▶ [EXERCISE DESCRIPTION]
Find every line in the material below with the string "board" and state how many there are, with no other text.

▶ [DATASET RECORDS]
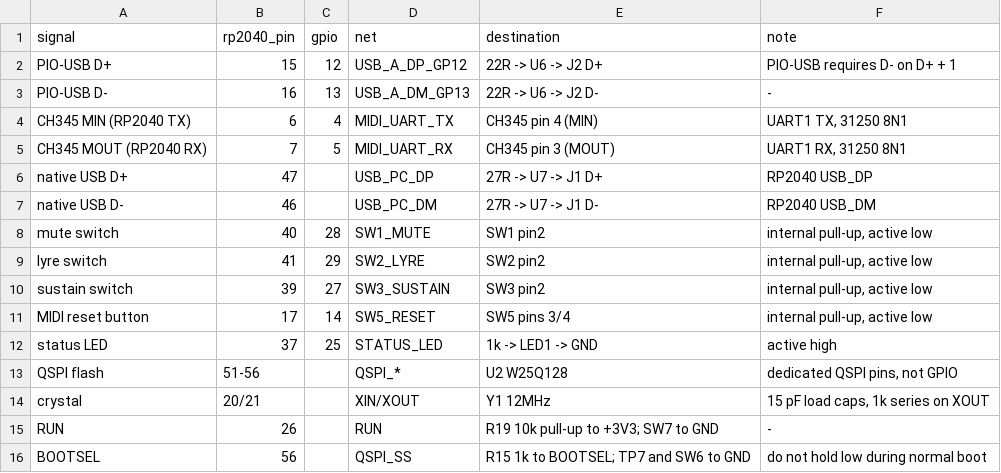
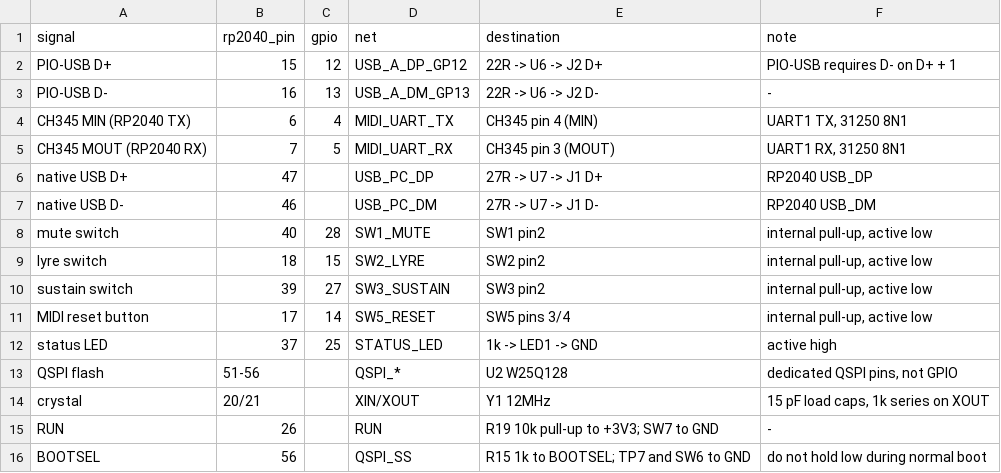
Before and after one commit to nananek/genshin-midi-board, a CSV file: hardware/rp2040_midi_bridge/pinmap.csv, drawn as a sheet.

Commit message:
Regenerate the revision B board: 0 DRC, 3 unconnected
The new pin assignment and placement produce a board with no DRC
violations.  Three long nets still have one open pad connection each:
SW1_MUTE, RUN and MIDI_UART_RX.

make check: 86 design checks, 247 PCB checks, 17 unit tests pass.

```diff
--- a/hardware/rp2040_midi_bridge/pinmap.csv
+++ b/hardware/rp2040_midi_bridge/pinmap.csv
@@ -8,3 +8,3 @@ native USB D-,46,,USB_PC_DM,27R -> U7 -> J1 D-,RP2040 USB_DM
 mute switch,40,28,SW1_MUTE,SW1 pin2,"internal pull-up, active low"
-lyre switch,41,29,SW2_LYRE,SW2 pin2,"internal pull-up, active low"
+lyre switch,18,15,SW2_LYRE,SW2 pin2,"internal pull-up, active low"
 sustain switch,39,27,SW3_SUSTAIN,SW3 pin2,"internal pull-up, active low"
```
Also changed, not shown: 6 other files.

▶ [OUTPUT]
3